This year, the season started well in advance and 11 species of migratory birds have been spotted in these sanctuaries.
After a two-year lull following Cyclone Gaja which ravaged districts of the Cauvery Delta, birds in large numbers visited the sanctuaries of Vaduvur, Udhayamarthandam and Point Calimere in the districts of Tiruvarur and Nagapattinam.
“This time the season started well in advance, and we have a lot of birds in Vaduvur, Udhayamarthandam and Point Calimere. The climate is ideal for the birds to congregate for nesting and breeding, ”said K. Arivoli, district forestry officer, Tiruvarur. He said the district experienced a sharp decrease in bird arrivals in 2018 and 2019; now the situation has become somewhat normal with the arrival of migratory birds – domestic and foreign – and local.
Mr Arivoli said 11 species of migratory birds – including Eurasian coot, white spoonbill, flamingo, American duck, white ibis, shining ibis, pheasant-tailed jacana, the Asian open-billed stork, the round-headed goose and the small flamingo sanctuaries. In addition, there are 33 local species. “The Forestry Department regularly patrols the areas to prevent poaching. We also made sure that the birds had adequate prey as this is important for raising their chicks, ”he explained.
S. Balachandran, deputy director of the Bombay Natural History Society, said that unlike Vaduvur and Udhyamarthandam, 90% of the birds arriving at Point Calimere were alien species. “Vaduvur is where local birds, including intermediate egret, white ibis and darts, nest in good numbers. Ducks like Garganey and Northern Shoveller, which migrate from arctic and subarctic regions, have started arriving in Vaduvur, ”he said.
The ornithologist, who stayed at Point Calimere, said there would be two waves of migration; the first wave would normally start in early October. “But only 25% of the birds from the first wave will stay behind, while the rest will leave for other places. For the second wave, Point Calimere is the final destination. But again, their stay will depend on the level of the water in the sanctuary, ”Mr. Balachandran said.
About 40 types of backhoes, two types of flamingos, gulls, terns and ducks arrived at Point Calimere.
Mr Balachandran said that since there was rain, the mixing of sea water and fresh water would lead to an overgrowth of prey, and this was an ideal condition for the birds.
Recalling the days when the skies were covered with migrating birds, he said local conditions caused by climate change had contributed to the decline in numbers.
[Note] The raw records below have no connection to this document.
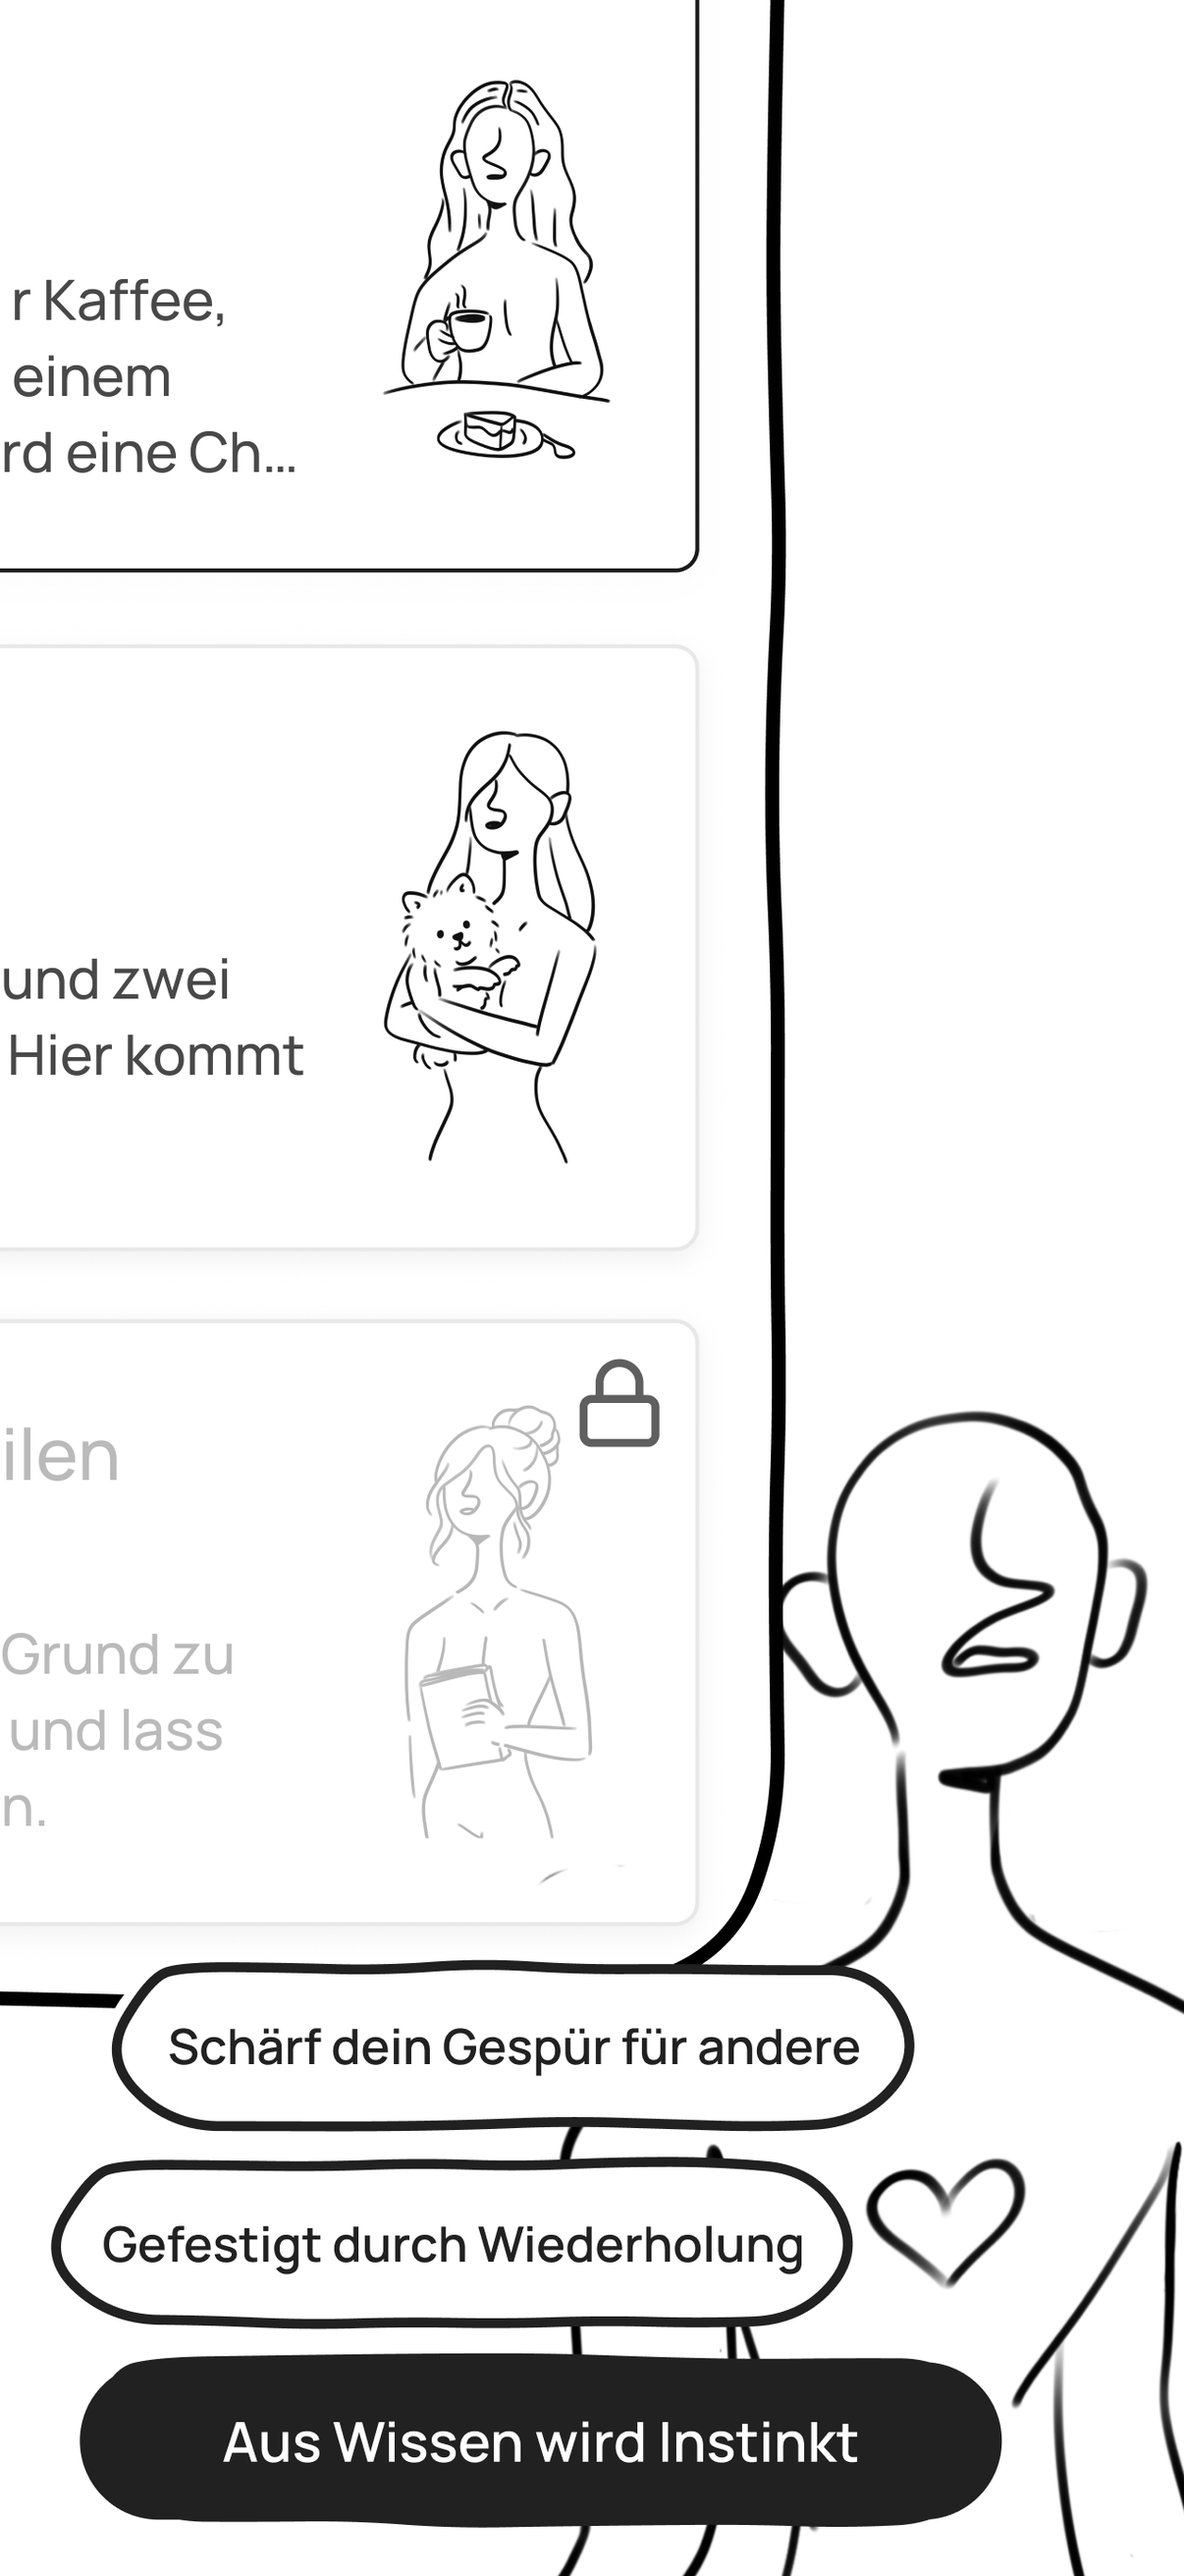
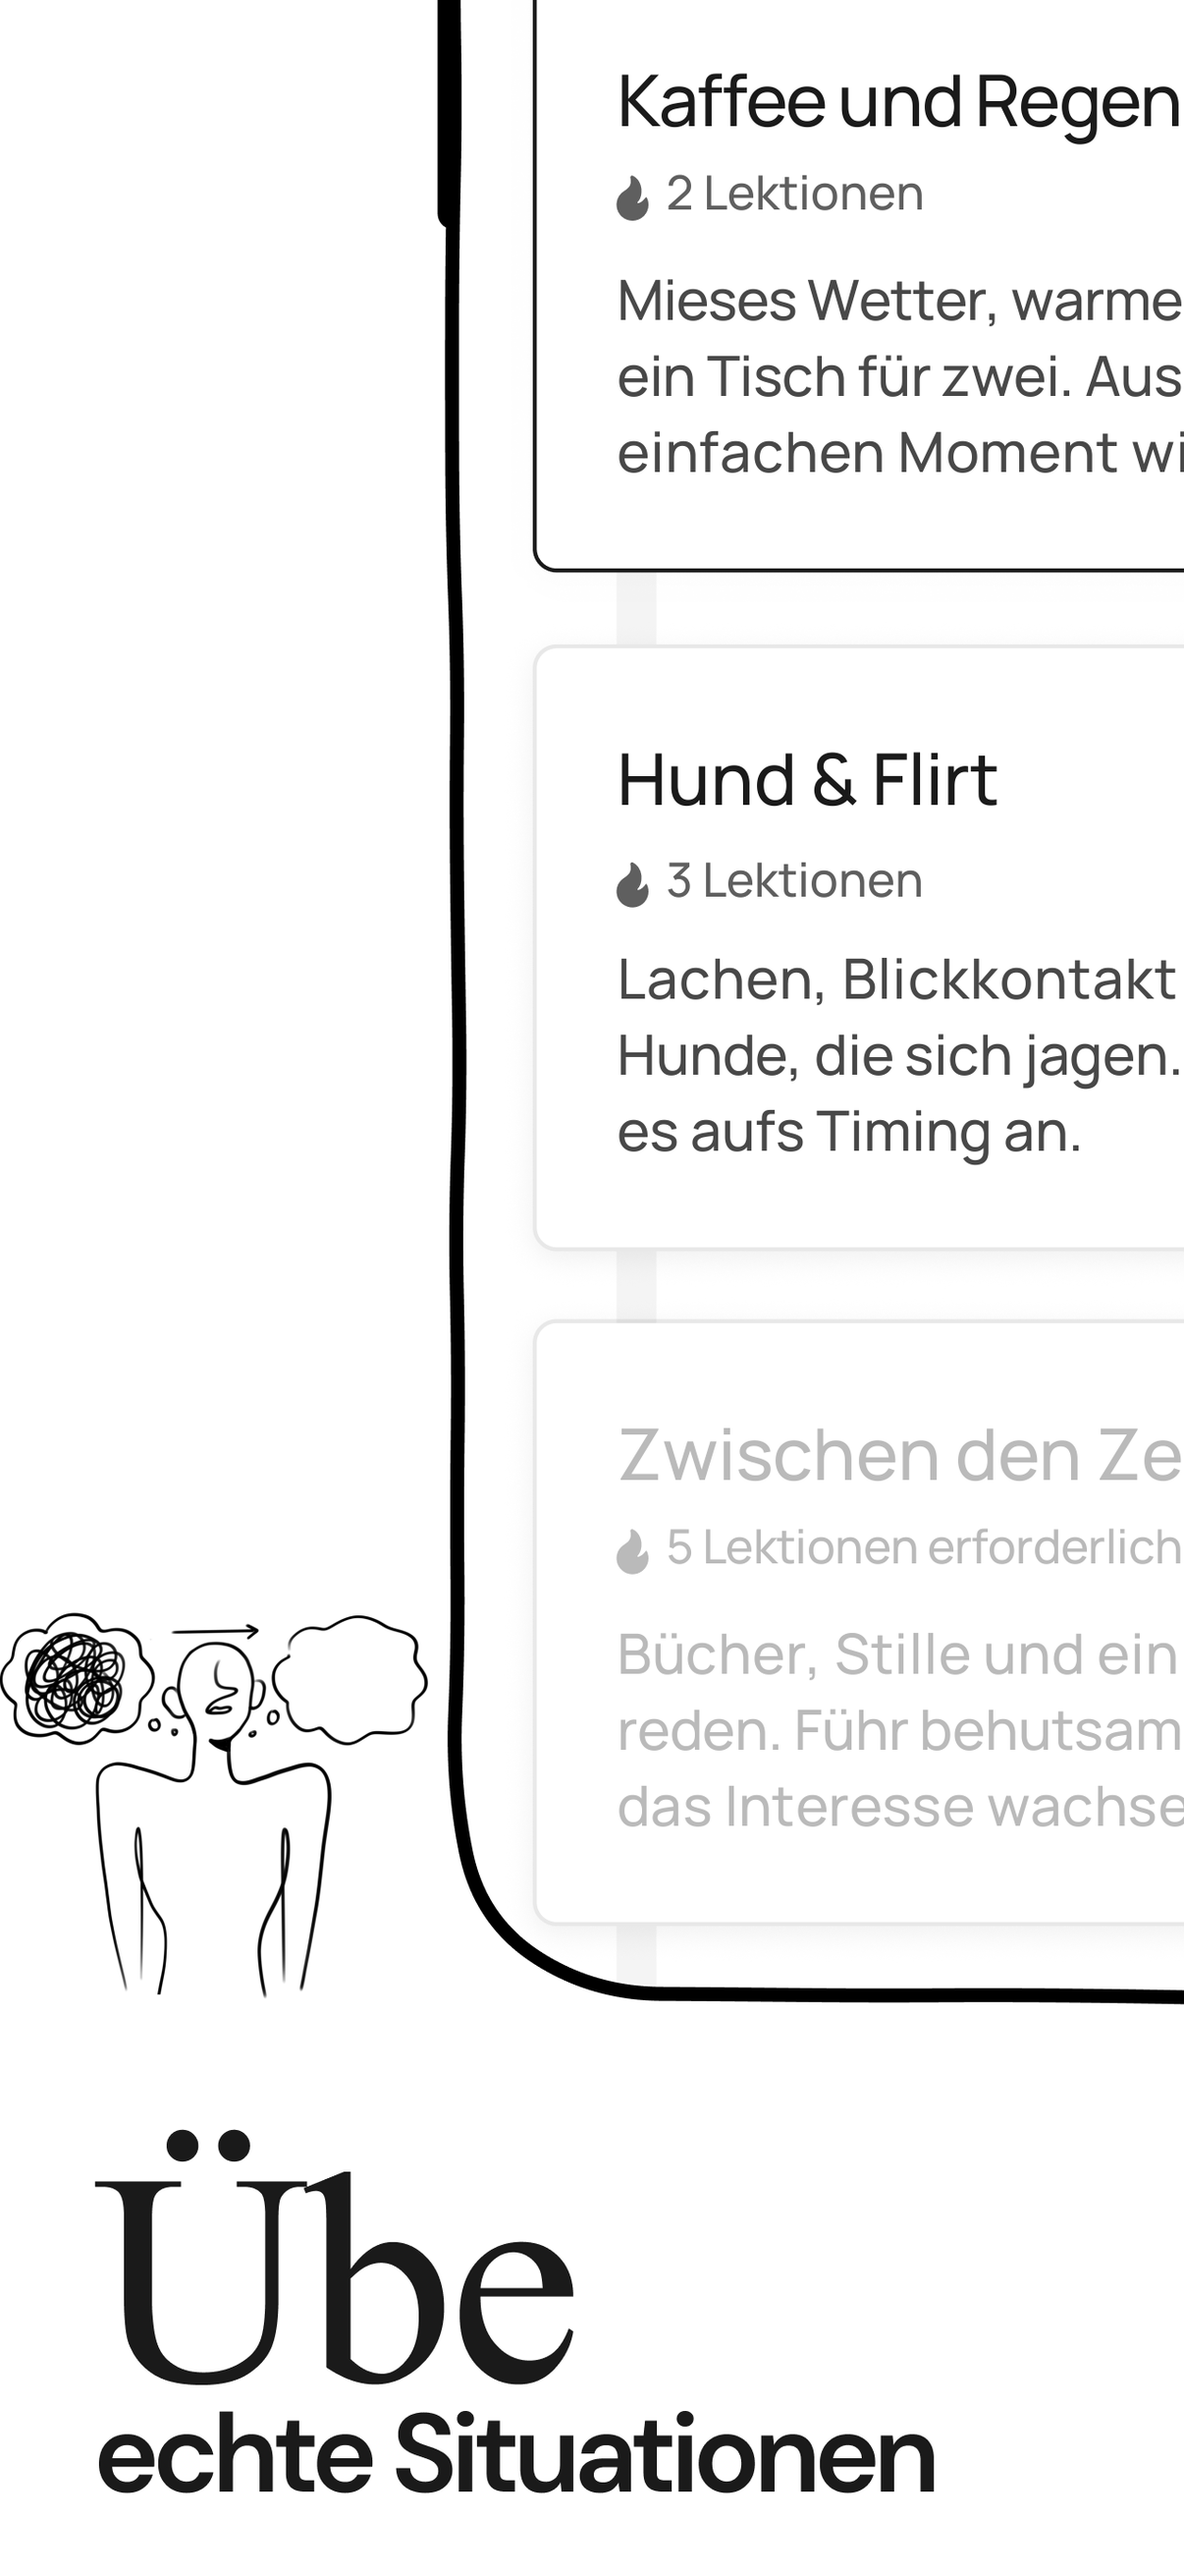
German screenshots: Arthur's new export (Quiz third) with German scenario cards

diff --git a/marketing/app-store-screenshots-de/README.md b/marketing/app-store-screenshots-de/README.md
@@ -1,6 +1,6 @@
 # German App Store screenshots (1.15)
 
-- `1284x2778/` holds the full-size set. Images 1, 3 and 4 are corrected copies of Arthur's Figma exports; 2 and 5 are unchanged copies.
+- `1284x2778/` holds the full-size set, from Arthur's Figma export of 2026-11-12 23:06 (`Assets/Base #1/Base #1/`), in upload order: 1 = `1.png`, 2 = `2.png`, 3 = `5.png` (Quiz), 4 = `7.png` and 5 = `6.png` (the scenario cards, left half then right half). Images 4 and 5 have the German cards applied by `fix_screenshots_3_4.py`; 1–3 are unchanged copies of the export. Image 1's headline still lacks the comma in "der Chancen, die" (Figma fix). Image 2's lesson cards still show English titles; the app shows German ones.
 - `1206x2622/` holds what is uploaded to App Store Connect (German, iPhone 6.1"/6.3", the required slot).
 - `scripts/fix_screenshot_1.py` rebuilds image 1's bottom-right text from its own letters (`python3 fix_screenshot_1.py <in> <out> 0.93`).
 - `scripts/fix_screenshots_3_4.py` re-sets the three practice cards across images 3 and 4 in Manrope (`<in3> <in4> <out3> <out4>`).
“When other natural habitats dry up after January, the only habitat for birds will be a salt industry reservoir. We have to find a way, maybe divert the seawater to other parts of the swamp, to make it wet all year round, ”Balachandran said. “The marshes have dried up because they are at the end of the Cauvery delta. We should also revive the ancient tributaries that brought water to the Vedaranyam swamp. It will be very helpful to restore the habitat, ”he said.